Corporate law is characterized by a pervasive divergence between standards of conduct and standards of review. Courts often opine on the relatively demanding standard of conduct, but their judgments must be based on the more forgiving standard of review. Commentators defend this state of affairs by insisting that it provides guidance to directors without imposing ruinous liability. However, the dichotomy can lead many, especially those who focus on the bottom line, to call into question the meaningfulness of standards of conduct. Of particular concern is the increasing popularity, in legal and scholarly circles, of the notion that fiduciary duty standards of conduct are aspirational and unenforceable. This theory, which I will call the "aspirational view," is misguided. The use of the term "aspirational" is especially problematic. Whatever else "aspirational" may mean, it does not mean obligatory or mandatory. Whether by design or only by effect, the aspirational view has the potential to undermine fiduciary duties significantly. In this Article, I will argue that fiduciary duty standards of conduct are in fact duties--fully binding on actors even when they are not enforced. I will also argue that the unenforced duty is a meaningful concept because people obey the law for many different reasons, and not simply out of fear of punishment.

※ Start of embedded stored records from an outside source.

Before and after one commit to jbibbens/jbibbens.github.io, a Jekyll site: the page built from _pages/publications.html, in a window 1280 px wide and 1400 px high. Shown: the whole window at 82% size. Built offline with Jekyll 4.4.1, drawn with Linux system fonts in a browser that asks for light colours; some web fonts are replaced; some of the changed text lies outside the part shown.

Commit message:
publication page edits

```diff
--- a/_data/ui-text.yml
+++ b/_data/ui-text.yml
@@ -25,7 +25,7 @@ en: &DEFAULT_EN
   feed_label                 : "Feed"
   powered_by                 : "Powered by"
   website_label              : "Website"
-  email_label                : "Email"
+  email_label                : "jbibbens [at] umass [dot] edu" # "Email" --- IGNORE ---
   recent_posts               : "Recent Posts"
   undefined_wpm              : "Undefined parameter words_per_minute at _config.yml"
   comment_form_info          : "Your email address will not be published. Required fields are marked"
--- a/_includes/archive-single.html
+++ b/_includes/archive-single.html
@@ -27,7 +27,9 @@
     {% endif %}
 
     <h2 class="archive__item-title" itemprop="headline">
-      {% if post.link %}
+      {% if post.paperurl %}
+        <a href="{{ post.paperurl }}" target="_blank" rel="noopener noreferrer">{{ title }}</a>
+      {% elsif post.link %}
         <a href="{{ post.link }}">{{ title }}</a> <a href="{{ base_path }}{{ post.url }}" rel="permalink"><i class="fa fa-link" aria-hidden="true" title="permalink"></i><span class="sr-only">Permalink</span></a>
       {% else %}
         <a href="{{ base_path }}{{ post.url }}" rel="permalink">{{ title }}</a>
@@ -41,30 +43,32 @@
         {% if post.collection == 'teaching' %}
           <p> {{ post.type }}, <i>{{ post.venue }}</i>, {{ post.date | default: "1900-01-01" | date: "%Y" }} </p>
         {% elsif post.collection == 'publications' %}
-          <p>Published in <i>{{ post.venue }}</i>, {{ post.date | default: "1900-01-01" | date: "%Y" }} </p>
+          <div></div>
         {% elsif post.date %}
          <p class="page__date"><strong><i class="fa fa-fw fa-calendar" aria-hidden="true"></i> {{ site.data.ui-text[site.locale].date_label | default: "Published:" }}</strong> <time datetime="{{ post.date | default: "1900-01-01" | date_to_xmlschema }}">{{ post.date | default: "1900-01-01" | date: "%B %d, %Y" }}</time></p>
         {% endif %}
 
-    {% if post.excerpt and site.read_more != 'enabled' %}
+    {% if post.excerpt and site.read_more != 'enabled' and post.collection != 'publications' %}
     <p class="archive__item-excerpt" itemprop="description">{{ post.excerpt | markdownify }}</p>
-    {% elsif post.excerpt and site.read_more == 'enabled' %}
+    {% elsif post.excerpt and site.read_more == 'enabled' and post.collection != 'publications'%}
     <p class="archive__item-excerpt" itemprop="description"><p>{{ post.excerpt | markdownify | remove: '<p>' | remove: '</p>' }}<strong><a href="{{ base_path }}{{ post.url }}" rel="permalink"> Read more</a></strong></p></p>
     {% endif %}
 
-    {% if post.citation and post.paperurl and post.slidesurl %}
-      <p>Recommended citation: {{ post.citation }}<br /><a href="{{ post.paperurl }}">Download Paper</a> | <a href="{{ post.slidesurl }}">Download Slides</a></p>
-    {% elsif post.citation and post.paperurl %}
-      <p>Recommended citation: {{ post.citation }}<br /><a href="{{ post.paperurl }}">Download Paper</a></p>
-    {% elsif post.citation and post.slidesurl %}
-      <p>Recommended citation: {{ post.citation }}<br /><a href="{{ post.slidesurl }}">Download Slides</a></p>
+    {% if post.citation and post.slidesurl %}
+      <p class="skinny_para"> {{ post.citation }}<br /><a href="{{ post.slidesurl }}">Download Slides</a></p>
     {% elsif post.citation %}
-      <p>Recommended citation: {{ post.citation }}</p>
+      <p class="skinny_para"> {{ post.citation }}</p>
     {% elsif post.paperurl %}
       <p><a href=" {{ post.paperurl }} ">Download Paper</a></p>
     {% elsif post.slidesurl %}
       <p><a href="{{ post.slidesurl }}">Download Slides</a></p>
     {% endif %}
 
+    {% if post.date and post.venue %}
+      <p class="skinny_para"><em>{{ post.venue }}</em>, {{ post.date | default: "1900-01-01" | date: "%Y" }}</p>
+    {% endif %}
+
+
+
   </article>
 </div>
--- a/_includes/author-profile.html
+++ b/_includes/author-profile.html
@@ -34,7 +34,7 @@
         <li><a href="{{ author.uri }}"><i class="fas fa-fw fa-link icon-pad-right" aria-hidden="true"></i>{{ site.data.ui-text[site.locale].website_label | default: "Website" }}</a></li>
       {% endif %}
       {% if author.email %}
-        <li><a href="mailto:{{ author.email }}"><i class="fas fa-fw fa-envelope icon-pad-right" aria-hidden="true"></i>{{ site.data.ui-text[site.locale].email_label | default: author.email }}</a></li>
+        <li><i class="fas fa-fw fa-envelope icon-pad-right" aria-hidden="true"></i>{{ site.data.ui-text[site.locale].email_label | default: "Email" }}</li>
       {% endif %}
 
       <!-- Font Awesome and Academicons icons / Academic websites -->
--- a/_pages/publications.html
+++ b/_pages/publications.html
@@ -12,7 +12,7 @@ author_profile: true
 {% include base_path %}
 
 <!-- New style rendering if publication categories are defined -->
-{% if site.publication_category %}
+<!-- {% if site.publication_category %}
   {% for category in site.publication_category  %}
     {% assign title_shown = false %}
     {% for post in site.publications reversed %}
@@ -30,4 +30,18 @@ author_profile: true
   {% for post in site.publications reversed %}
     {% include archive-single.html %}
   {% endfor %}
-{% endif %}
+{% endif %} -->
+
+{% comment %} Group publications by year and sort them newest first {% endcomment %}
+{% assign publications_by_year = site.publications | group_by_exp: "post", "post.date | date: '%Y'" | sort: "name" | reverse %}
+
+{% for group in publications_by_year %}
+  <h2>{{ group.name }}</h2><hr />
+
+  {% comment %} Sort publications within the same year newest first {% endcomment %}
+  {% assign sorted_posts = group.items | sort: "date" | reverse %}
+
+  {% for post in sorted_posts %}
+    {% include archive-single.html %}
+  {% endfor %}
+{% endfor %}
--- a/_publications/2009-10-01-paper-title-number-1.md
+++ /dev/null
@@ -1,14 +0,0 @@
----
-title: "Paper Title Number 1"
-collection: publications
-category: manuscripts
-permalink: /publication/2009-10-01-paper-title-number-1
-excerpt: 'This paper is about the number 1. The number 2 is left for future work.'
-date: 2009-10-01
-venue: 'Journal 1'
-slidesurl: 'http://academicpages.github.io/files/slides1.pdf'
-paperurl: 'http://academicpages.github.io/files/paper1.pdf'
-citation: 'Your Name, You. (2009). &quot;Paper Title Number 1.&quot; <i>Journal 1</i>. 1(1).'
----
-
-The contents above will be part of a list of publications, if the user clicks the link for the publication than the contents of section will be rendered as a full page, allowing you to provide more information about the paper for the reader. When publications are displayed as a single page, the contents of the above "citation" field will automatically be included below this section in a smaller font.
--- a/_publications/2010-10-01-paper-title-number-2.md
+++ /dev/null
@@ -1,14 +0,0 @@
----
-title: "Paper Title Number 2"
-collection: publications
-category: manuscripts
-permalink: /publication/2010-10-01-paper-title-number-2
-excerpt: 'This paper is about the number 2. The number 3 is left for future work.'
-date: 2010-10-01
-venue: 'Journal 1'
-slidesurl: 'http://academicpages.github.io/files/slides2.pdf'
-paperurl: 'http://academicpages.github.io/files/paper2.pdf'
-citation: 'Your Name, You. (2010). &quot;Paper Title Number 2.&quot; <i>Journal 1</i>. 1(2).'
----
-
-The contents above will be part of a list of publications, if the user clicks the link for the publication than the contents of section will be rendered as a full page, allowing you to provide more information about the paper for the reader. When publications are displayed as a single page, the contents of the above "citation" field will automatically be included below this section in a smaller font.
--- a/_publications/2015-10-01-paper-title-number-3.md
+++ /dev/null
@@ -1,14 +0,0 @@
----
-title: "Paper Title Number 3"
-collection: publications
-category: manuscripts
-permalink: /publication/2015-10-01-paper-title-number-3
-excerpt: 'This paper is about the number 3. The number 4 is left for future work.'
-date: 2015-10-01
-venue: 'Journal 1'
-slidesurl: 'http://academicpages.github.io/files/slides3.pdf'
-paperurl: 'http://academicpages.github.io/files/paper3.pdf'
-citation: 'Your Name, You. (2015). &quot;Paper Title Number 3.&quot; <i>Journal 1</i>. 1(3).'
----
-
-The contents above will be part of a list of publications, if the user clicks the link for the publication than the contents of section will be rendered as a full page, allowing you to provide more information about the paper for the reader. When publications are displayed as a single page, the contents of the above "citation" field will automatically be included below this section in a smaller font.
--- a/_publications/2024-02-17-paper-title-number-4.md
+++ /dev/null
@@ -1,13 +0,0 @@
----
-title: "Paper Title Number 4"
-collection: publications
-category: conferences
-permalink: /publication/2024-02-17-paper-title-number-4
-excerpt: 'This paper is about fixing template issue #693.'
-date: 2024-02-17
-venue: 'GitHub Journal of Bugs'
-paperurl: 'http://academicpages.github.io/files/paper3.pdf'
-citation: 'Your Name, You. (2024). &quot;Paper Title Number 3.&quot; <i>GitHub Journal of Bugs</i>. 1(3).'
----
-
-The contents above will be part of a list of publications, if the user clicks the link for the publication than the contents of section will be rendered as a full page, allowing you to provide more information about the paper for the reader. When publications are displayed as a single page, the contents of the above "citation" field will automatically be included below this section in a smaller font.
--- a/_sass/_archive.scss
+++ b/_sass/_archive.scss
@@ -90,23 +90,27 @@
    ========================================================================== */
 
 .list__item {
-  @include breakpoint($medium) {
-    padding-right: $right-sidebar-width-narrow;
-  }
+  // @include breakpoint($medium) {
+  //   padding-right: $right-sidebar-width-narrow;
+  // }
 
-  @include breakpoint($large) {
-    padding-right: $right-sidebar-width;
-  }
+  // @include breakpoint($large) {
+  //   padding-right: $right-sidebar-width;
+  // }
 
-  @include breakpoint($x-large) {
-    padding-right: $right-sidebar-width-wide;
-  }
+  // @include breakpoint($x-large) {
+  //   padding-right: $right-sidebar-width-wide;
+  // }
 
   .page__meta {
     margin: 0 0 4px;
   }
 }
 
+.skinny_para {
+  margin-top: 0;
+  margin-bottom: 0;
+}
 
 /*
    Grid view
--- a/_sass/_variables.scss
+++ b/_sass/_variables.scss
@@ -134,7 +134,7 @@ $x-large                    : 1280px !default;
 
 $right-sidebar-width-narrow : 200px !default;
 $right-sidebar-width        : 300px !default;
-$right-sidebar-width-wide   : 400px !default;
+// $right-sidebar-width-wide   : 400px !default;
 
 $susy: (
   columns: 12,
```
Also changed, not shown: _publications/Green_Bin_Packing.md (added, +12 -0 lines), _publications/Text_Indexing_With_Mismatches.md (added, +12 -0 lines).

TABLE OF CONTENTS
I. THE ASPIRATIONAL VIEW
A. Legal Scholarship
B. The Disney Case
C. Judges Writing Extrajudicially
II. WHY THE DIVERGENCE?
A. Acoustic Separation
B. Room for Error
III. BIFURCATION OR TRIPARTITION?
IV. STANDARDS OF CONDUCT ARE NOT MERELY
A. Are Standards of Conduct Aspirational?
B. The Viability of the Unenforced Requirement
C. Is There Enforcement After All?
A peculiar characteristic of corporate law is the divergence of standards of conduct and standards of review. (1) Standards of conduct are rules of behavior that tell actors what is expected of them. Standards of review, on the other hand, are rules of decision that tell judges how to adjudicate cases. In many areas of law, the two types of standards coincide. For example, in tort law, the standard of conduct is ordinary care, and the standard of review is negligence, which is generally defined as the lack of ordinary care. Intuitively, it makes sense for actors to be judged by the standards with which they are expected to comply. However, the two types of standards need not align. In corporate law, they do not.
Corporate law is characterized by a pervasive divergence between standards of conduct and standards of review. For example, with respect to the duty of care, directors are expected to act with ordinary care, but judges will review their actions not for negligence, but for gross negligence. (2) Likewise, with respect to the duty of loyalty, directors are expected to act without conflicts of interests, but judges will review their actions for fairness, and only if there is a financial conflict of interest that rises to the level of self-dealing. (3) It is similar for the duty of good faith: directors are expected to honestly pursue the interests of the corporation and its shareholders, but judges will review their actions for intentional misconduct. (4) The wisdom of this divergence may be debatable, but its existence is not.
Courts often will speak of fiduciary duties in lofty terms but generally do not follow up with enforcement action. Ultimately, claims of breach of fiduciary duty rarely lead to liability for directors. This is a predictable consequence of the divergence. Courts often opine on the relatively demanding standard of conduct, but their judgments must be based on the more forgiving standard of review. Commentators defend this state of affairs by insisting that it provides guidance to directors without imposing ruinous liability. …